### Your objective
Starting with the first line of the listing, quote each line exactly until and including the one with "Paper: no em", leaving pictures out.

Record extracts Start Marker

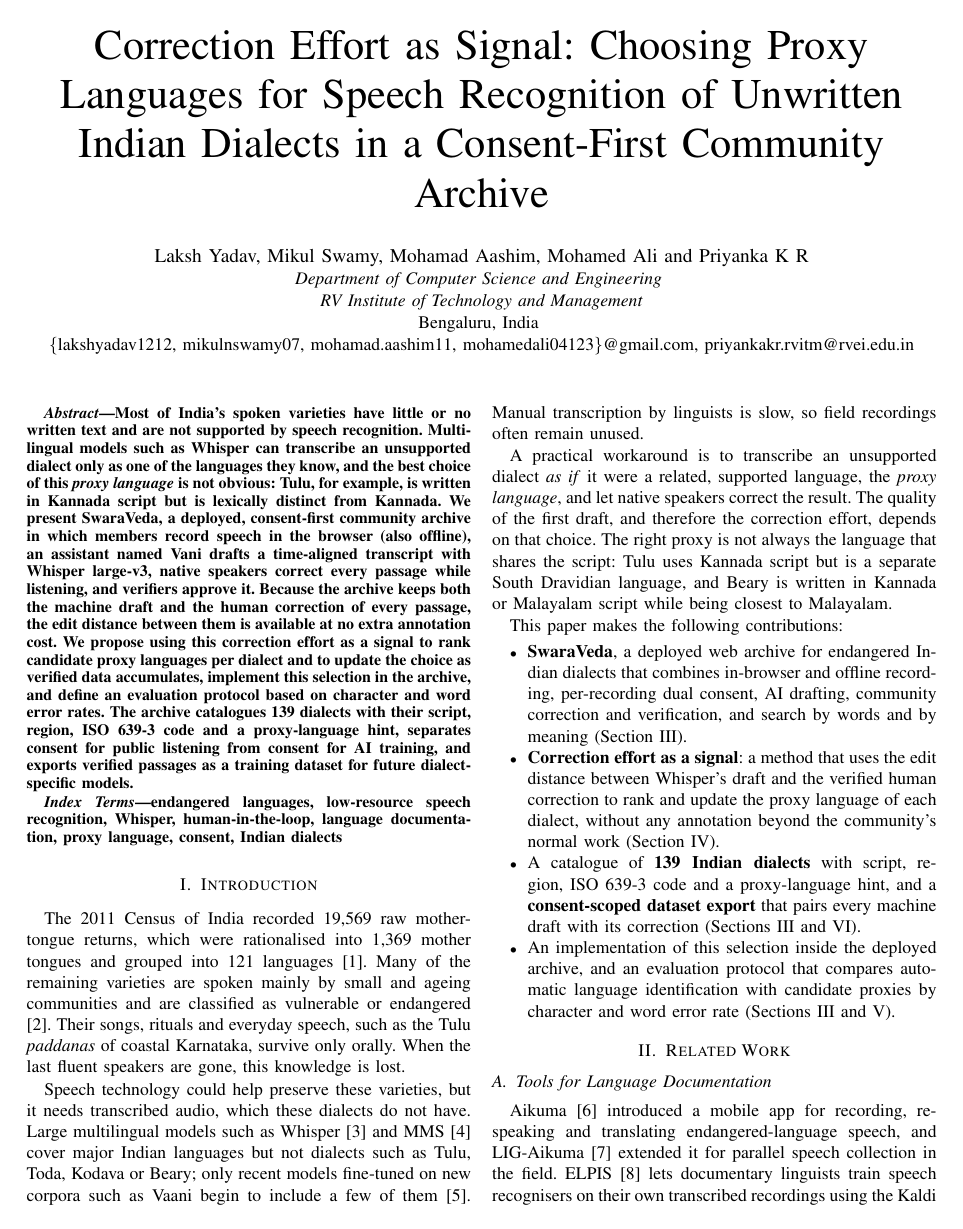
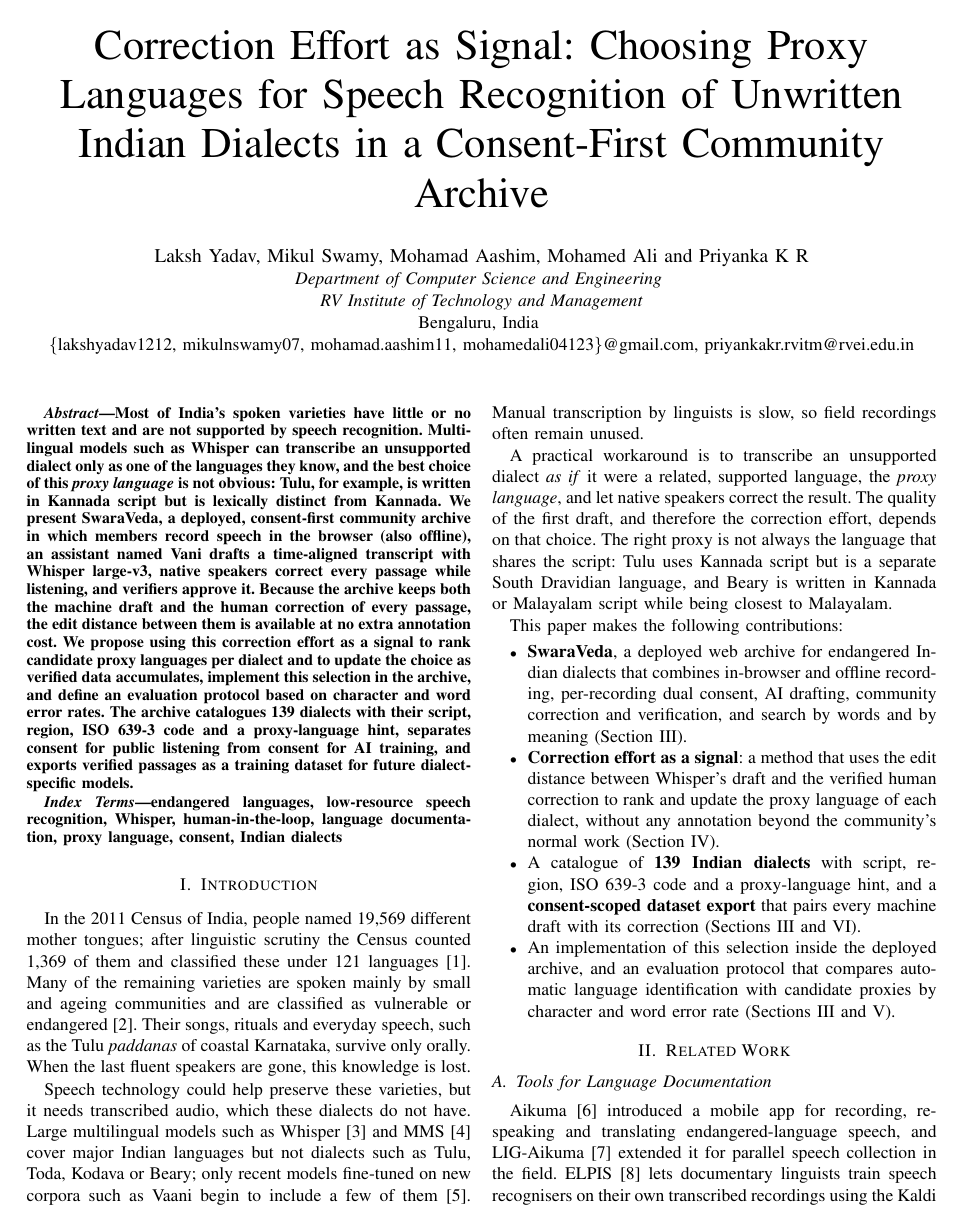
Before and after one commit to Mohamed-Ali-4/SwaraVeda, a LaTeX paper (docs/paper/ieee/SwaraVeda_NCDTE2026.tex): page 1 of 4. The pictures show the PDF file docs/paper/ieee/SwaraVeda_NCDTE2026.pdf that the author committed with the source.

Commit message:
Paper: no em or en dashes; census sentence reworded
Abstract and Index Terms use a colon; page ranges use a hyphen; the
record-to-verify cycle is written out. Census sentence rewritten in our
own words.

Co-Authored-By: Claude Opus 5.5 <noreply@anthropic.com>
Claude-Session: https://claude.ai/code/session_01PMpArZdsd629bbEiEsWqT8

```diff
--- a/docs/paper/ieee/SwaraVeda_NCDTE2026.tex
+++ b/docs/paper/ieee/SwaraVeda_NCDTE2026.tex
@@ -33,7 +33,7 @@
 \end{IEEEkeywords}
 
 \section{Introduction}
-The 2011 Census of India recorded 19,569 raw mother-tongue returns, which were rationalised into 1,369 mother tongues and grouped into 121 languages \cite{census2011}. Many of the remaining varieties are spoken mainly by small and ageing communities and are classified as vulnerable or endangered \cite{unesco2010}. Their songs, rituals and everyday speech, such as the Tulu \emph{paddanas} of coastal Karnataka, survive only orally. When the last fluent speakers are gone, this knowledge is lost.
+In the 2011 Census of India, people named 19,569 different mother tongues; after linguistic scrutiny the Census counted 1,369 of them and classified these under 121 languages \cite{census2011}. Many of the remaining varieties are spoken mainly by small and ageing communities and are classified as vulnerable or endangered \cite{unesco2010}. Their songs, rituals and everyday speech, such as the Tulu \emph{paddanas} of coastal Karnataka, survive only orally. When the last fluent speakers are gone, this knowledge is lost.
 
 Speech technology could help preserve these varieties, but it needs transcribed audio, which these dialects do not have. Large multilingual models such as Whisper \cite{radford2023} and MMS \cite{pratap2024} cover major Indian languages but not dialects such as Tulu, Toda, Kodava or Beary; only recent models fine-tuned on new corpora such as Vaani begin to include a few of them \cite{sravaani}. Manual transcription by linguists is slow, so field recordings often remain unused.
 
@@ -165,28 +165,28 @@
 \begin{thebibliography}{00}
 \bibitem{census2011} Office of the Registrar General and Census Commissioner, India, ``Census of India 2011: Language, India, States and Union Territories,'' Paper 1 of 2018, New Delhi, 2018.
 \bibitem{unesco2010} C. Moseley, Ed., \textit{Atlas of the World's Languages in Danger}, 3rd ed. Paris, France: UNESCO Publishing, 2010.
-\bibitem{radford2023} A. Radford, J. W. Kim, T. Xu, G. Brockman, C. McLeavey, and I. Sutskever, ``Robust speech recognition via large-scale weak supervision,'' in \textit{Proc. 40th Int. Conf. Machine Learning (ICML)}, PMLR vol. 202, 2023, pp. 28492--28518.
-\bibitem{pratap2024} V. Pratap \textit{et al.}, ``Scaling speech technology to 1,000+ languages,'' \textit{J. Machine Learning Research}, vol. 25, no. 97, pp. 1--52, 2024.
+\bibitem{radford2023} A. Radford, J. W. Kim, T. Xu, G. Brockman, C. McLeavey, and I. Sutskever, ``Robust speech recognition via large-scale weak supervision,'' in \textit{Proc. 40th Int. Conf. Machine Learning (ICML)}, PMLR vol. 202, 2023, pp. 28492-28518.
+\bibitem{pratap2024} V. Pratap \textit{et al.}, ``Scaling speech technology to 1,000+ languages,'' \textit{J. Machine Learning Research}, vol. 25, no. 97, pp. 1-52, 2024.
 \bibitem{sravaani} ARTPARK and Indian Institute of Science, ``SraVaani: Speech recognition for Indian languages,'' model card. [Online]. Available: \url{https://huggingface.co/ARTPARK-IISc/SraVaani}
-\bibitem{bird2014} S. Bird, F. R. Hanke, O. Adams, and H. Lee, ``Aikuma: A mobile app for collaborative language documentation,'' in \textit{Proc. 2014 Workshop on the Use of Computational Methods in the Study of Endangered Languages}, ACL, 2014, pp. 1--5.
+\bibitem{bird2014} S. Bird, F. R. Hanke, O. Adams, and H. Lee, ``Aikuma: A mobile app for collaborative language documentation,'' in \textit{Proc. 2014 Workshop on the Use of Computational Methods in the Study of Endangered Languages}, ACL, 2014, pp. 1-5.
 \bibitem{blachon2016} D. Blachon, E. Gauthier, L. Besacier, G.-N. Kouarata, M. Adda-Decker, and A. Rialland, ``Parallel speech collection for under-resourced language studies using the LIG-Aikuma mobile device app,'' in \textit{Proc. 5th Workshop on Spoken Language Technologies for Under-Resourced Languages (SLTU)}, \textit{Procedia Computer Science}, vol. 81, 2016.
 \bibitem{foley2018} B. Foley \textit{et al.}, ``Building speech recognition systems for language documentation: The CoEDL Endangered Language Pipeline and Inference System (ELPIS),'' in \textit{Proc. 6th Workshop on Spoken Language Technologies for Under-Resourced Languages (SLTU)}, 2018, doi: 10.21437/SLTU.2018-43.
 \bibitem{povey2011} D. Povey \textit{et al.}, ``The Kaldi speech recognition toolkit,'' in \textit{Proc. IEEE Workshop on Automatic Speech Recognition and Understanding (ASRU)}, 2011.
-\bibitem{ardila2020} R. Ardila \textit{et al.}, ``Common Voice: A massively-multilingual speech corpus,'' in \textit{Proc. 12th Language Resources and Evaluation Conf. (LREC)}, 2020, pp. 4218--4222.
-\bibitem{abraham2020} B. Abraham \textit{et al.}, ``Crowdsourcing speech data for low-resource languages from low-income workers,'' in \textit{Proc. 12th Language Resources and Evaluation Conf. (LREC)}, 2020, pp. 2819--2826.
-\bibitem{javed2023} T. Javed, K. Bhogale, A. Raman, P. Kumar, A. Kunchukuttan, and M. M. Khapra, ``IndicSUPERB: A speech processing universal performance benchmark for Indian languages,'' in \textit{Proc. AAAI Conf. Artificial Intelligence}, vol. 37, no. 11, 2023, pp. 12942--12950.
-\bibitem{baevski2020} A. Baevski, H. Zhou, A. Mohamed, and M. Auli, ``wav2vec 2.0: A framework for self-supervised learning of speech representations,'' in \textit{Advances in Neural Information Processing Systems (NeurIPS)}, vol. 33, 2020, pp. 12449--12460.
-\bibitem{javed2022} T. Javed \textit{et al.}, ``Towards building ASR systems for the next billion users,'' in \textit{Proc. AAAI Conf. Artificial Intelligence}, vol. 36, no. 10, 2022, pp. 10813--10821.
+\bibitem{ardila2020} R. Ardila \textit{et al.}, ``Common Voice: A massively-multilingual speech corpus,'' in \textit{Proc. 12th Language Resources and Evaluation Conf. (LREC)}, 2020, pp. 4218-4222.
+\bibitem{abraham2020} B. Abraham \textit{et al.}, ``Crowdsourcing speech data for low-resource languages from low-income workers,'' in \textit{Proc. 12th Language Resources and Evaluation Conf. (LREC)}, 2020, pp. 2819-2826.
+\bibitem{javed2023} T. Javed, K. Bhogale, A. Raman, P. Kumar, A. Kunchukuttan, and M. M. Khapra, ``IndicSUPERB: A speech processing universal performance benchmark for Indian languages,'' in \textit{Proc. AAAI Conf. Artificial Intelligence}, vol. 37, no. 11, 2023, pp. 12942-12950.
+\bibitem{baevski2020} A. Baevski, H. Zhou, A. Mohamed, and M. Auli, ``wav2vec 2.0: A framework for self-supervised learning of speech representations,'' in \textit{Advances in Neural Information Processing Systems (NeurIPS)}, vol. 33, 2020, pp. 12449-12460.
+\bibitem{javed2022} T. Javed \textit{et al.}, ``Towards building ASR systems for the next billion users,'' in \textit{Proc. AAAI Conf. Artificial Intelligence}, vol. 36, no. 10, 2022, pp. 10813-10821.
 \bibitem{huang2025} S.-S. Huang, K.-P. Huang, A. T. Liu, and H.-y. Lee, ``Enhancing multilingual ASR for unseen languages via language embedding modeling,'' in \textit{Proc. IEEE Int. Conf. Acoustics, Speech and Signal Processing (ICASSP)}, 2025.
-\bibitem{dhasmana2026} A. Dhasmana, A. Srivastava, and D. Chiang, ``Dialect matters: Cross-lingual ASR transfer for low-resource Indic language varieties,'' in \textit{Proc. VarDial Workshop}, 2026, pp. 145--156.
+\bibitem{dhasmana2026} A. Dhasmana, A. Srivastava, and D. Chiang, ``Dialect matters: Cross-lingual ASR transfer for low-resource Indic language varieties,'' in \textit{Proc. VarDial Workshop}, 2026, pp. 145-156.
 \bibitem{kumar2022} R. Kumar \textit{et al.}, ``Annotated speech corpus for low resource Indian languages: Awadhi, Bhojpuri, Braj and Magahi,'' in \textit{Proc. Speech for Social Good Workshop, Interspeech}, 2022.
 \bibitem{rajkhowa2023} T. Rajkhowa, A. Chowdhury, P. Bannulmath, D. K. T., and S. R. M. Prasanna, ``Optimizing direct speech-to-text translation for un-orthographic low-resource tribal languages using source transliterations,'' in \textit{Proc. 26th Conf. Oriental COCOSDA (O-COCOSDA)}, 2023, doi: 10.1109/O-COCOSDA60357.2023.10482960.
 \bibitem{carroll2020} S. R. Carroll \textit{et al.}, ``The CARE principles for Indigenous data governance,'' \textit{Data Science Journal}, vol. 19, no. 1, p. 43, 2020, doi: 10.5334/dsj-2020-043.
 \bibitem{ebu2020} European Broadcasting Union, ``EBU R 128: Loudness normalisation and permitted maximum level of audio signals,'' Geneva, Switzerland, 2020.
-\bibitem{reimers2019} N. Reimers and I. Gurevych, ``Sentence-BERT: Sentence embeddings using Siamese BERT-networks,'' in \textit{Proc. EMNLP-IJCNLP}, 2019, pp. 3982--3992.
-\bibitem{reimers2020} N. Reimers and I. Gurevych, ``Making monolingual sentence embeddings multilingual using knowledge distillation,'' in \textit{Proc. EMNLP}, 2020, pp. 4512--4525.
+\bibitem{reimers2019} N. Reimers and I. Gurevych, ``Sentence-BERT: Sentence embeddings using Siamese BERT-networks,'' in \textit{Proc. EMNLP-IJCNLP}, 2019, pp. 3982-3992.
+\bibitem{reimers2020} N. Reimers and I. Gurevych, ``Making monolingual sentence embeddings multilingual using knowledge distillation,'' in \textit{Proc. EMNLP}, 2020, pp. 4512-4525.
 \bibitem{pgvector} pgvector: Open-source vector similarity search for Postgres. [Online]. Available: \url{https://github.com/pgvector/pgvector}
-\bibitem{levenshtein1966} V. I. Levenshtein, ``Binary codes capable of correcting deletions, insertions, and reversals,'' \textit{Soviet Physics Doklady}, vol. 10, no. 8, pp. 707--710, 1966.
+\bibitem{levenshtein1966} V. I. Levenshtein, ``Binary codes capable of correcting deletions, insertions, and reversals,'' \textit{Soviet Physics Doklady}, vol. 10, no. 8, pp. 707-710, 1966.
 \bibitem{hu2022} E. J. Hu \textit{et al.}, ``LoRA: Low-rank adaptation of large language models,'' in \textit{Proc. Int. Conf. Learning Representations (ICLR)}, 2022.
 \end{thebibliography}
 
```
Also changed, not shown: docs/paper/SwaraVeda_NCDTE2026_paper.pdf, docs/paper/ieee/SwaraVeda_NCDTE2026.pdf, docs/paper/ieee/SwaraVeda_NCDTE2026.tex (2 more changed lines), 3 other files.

Record extracts End Marker

### Problem solution
Before and after one commit to Mohamed-Ali-4/SwaraVeda, a LaTeX paper (docs/paper/ieee/SwaraVeda_NCDTE2026.tex): page 1 of 4. The pictures show the PDF file docs/paper/ieee/SwaraVeda_NCDTE2026.pdf that the author committed with the source.

Commit message:
Paper: no em or en dashes; census sentence reworded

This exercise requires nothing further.